[Required action]
Would you output all the lines below precisely as they stand, leaving each picture out?

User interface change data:
□ □ □ □ □ □ □
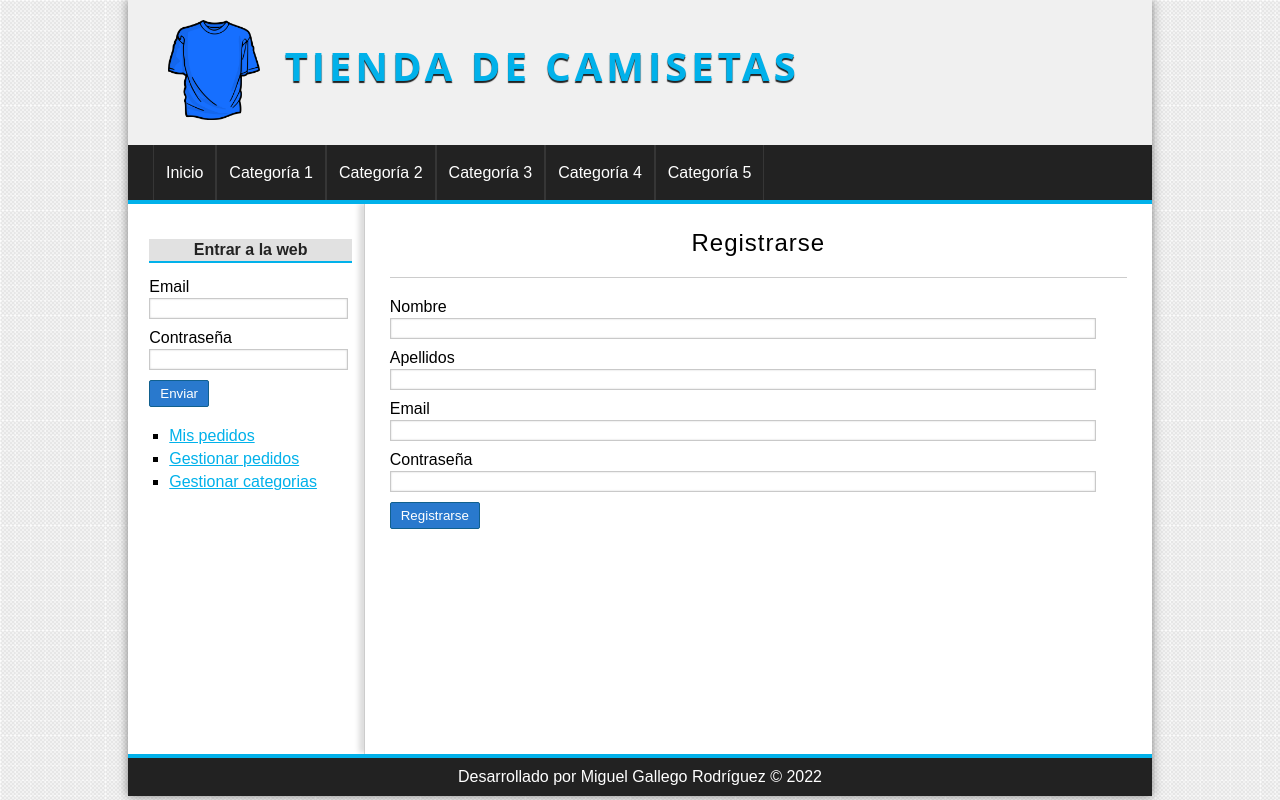
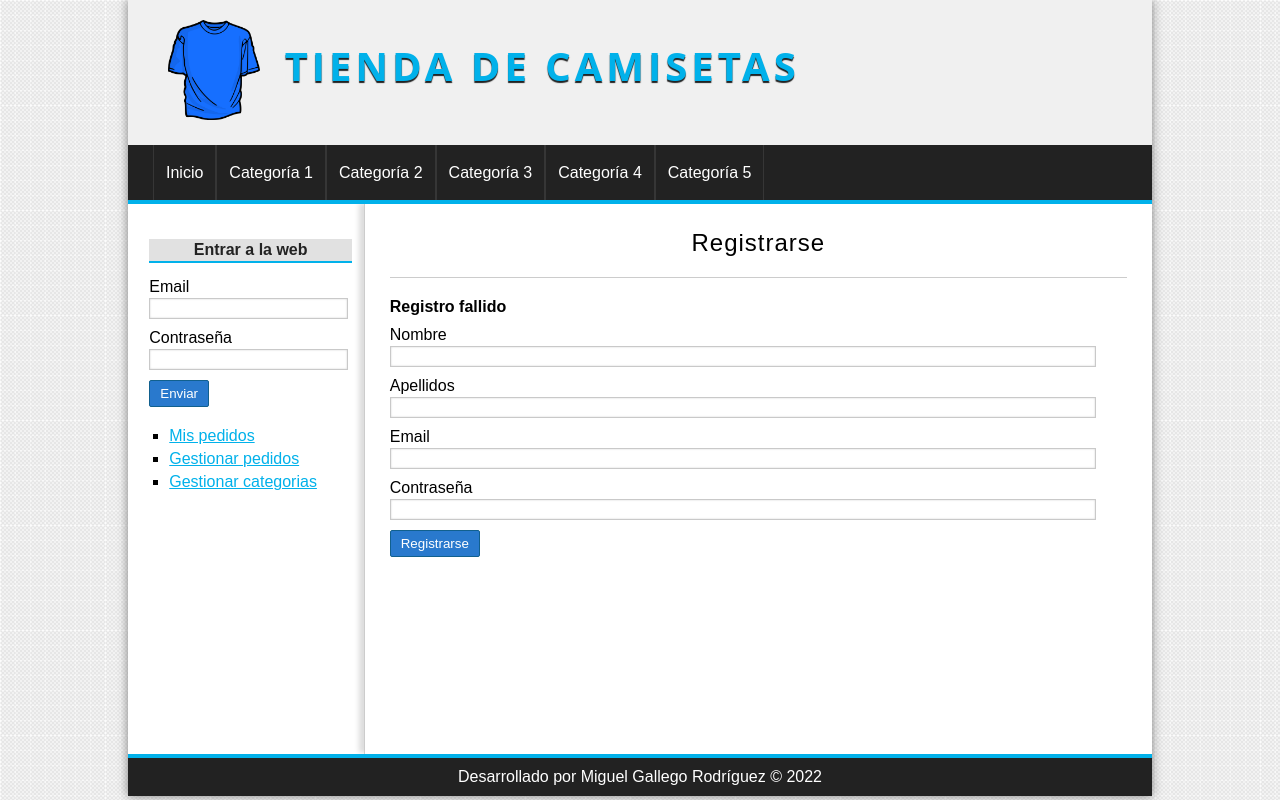
Before and after one commit to MiguelGallegoR/tienda-de-camisetas, a PHP site: page /master-php/usuario/registro in a window 1280 px wide. Run offline with PHP 8.4, Linux system fonts and the light colour scheme.

Commit message:
actualizado vista de registro en funcion del valor de la sesion

```diff
--- a/views/usuario/registro.php
+++ b/views/usuario/registro.php
@@ -1,6 +1,13 @@
 <h1>Registrarse</h1>
 
-<form action="index.php?controller=usuario&action=save" method="POST">
+<?php if(isset($_SESSION['register']) && $_SESSION['register'] == 'complete'): ?>
+   <strong>Registro completado correctamente</strong>
+
+<?php else: ?>
+    <strong>Registro fallido</strong>
+<?php endif; ?>
+
+<form action="<?=base_url?>/usuario/save" method="POST">
     <label for="nombre">Nombre</label>
     <input type="text" name="nombre" required >
 
```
□ □ □ □ □ □ □
[Your response]
Before and after one commit to MiguelGallegoR/tienda-de-camisetas, a PHP site: page /master-php/usuario/registro in a window 1280 px wide. Run offline with PHP 8.4, Linux system fonts and the light colour scheme.

Commit message:
actualizado vista de registro en funcion del valor de la sesion

```diff
--- a/views/usuario/registro.php
+++ b/views/usuario/registro.php
@@ -1,6 +1,13 @@
 <h1>Registrarse</h1>
 
-<form action="index.php?controller=usuario&action=save" method="POST">
+<?php if(isset($_SESSION['register']) && $_SESSION['register'] == 'complete'): ?>
+   <strong>Registro completado correctamente</strong>
+
+<?php else: ?>
+    <strong>Registro fallido</strong>
+<?php endif; ?>
+
+<form action="<?=base_url?>/usuario/save" method="POST">
     <label for="nombre">Nombre</label>
     <input type="text" name="nombre" required >
 
```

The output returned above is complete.